The 2024 legislative session is upon us, squeezing itself between a special session for redistricting and the coming election season. But while every session of the General Assembly – like every election – is billed as consequential, this time the hype could be right.
Emphasis on “could.” These issues will make or break it:
Promise Scholarship Act: Other states have been diving into universal school choice. This bill would let Georgia dip its toe into those waters.
Commonly, if erroneously, referred to as the “voucher bill,” this legislation would give families far more freedom over the use of tax dollars allocated for their children’s education. Promise Scholarships could be used far more flexibly than a traditional voucher: for private school expenses, homeschooling expenses, virtual classes, tutoring, certain education-related therapies and more.
Eventually, entrepreneurs might offer new ways for students to personalize their education by purchasing classes from various sources. This could include entrepreneurially minded public schools: There’s no reason they couldn’t sell individual classes to students who might otherwise miss out on band or AP physics – and who might also want access to sports and other extracurricular activities.
Consumers of other goods and services enjoy far more choices, variety and innovation. Georgia lawmakers can give students the same opportunities by creating Promise Scholarships.

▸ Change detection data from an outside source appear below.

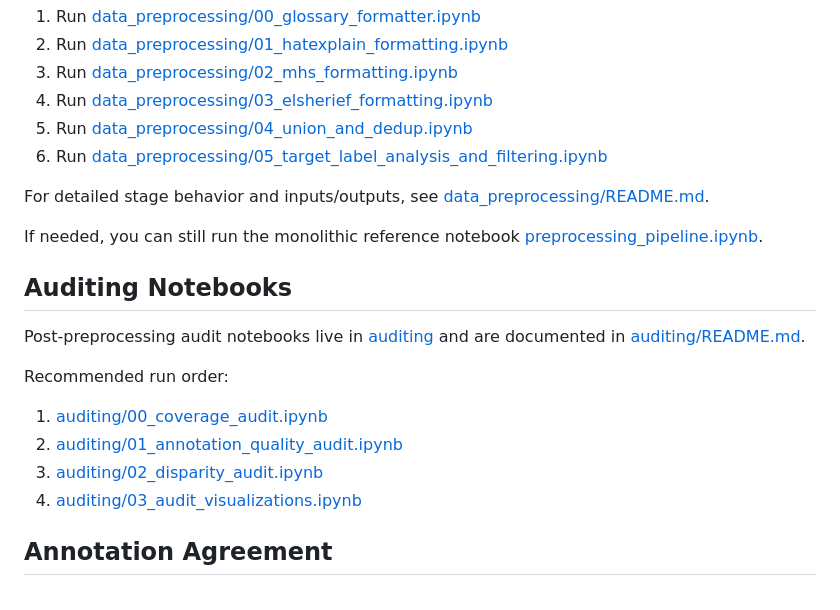
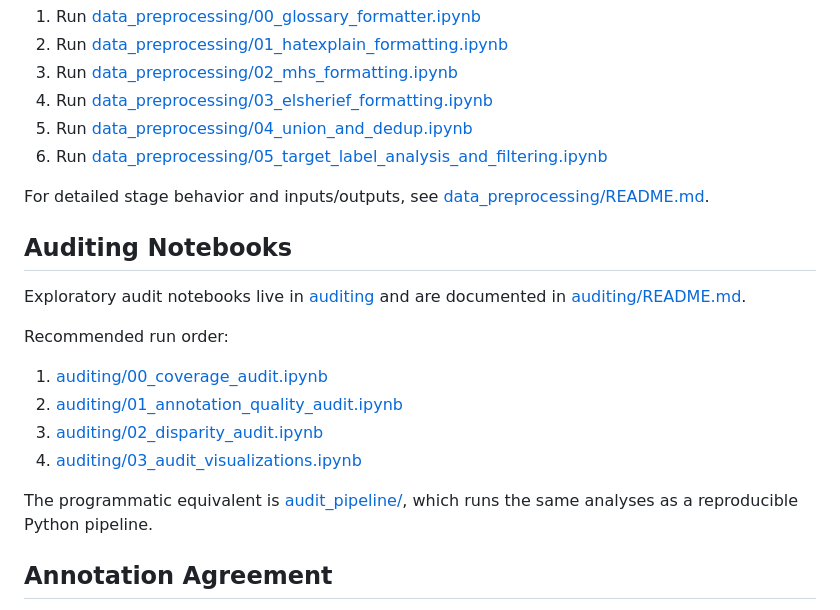
Before and after one commit to Reva-h/Auditing-Dogwhistle-Coverage, a Markdown page: README.md, the part around one of its changes. GitHub-like rendering.

```diff
--- a/README.md
+++ b/README.md
@@ -105,17 +144,17 @@ Use the stage-by-stage notebooks in [data_preprocessing](data_preprocessing):
 
 For detailed stage behavior and inputs/outputs, see [data_preprocessing/README.md](data_preprocessing/README.md).
 
-If needed, you can still run the monolithic reference notebook [preprocessing_pipeline.ipynb](preprocessing_pipeline.ipynb).
-
 ## Auditing Notebooks
 
-Post-preprocessing audit notebooks live in [auditing](auditing) and are documented in [auditing/README.md](auditing/README.md).
+Exploratory audit notebooks live in [auditing](auditing) and are documented in [auditing/README.md](auditing/README.md).
 
 Recommended run order:
 1. [auditing/00_coverage_audit.ipynb](auditing/00_coverage_audit.ipynb)
 2. [auditing/01_annotation_quality_audit.ipynb](auditing/01_annotation_quality_audit.ipynb)
 3. [auditing/02_disparity_audit.ipynb](auditing/02_disparity_audit.ipynb)
 4. [auditing/03_audit_visualizations.ipynb](auditing/03_audit_visualizations.ipynb)
+
+The programmatic equivalent is [audit_pipeline/](audit_pipeline/README.md), which runs the same analyses as a reproducible Python pipeline.
 
 ## Annotation Agreement
 
```
Also changed, not shown: other parts of README.md (+65 -26 lines), annotations/README.md (added, +105 -0 lines), audit_pipeline/README.md (added, +84 -0 lines).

Certificate of Need repeal: CON puts bureaucrats and would-be competitors in charge of deciding whether many new healthcare facilities and services can be opened. That’s unacceptable, given that numerous parts of our state lack nearby access to hospitals, surgery centers, imaging technology and other crucial services.The state Senate last year passed a limited repeal of CON laws for rural areas, but the House didn’t act on it. Both chambers spent the summer examining the issue further. The Senate study committee concluded that Georgia needs full CON repeal, but their counterparts in the House weren’t so conclusive. It’s unclear what, if anything, the House is willing to do regarding this anticompetitive law.
What is clear is that Georgians will continue to lack access to affordable healthcare as long as CON laws remain in place.
Medicaid expansion: Media reports indicate the House may backtrack on its decade-plus position against expanding Medicaid as allowed under Obamacare. If so, it would represent a strange and sudden turn of events, and not a welcome one.
The same problems posed by Medicaid expansion still apply, 14 years after Congress passed Obamacare. It’s an expensive way of providing insurance to people able to work, and it doesn’t necessarily improve their access to care because a large share of physicians don’t accept Medicaid. (Why? Because they lose money on those patients, the kind of thing that doesn’t get better with volume.) If anything, those problems are worse today after dozens of states expanded Medicaid and found it more expensive than they anticipated. Meanwhile, Georgia’s physician shortage has only grown. This still isn’t the answer.
Tax reform: Wouldn’t it be lovely to have an issue where the question is not whether to do the right thing, but how quickly to do it? We do, and it’s tax reform.
In 2022, the General Assembly passed – in overwhelmingly bipartisan fashion – a bill to flatten Georgia’s income tax brackets to a single rate, lower that rate over time to 4.99%, and exempt more of Georgians’ income from the tax. All in all, it’s the rate tax measure that saves everyone money. It takes effect this year, with the first rate cut taking it from 5.75% to 5.49%.
Since then, tax revenues have soared. Gov. Brian Kemp and legislative leaders have already signaled their intention to lower the rate to 5.39% this year, a year earlier than scheduled. They can go faster, thanks to some responsible budgeting in recent years. And they should go faster, to keep from falling behind other states that are also cutting taxes.
All of this “could” result in one of the most significant sessions in years. Or it “could” not. We’ll find out over the next two to three months.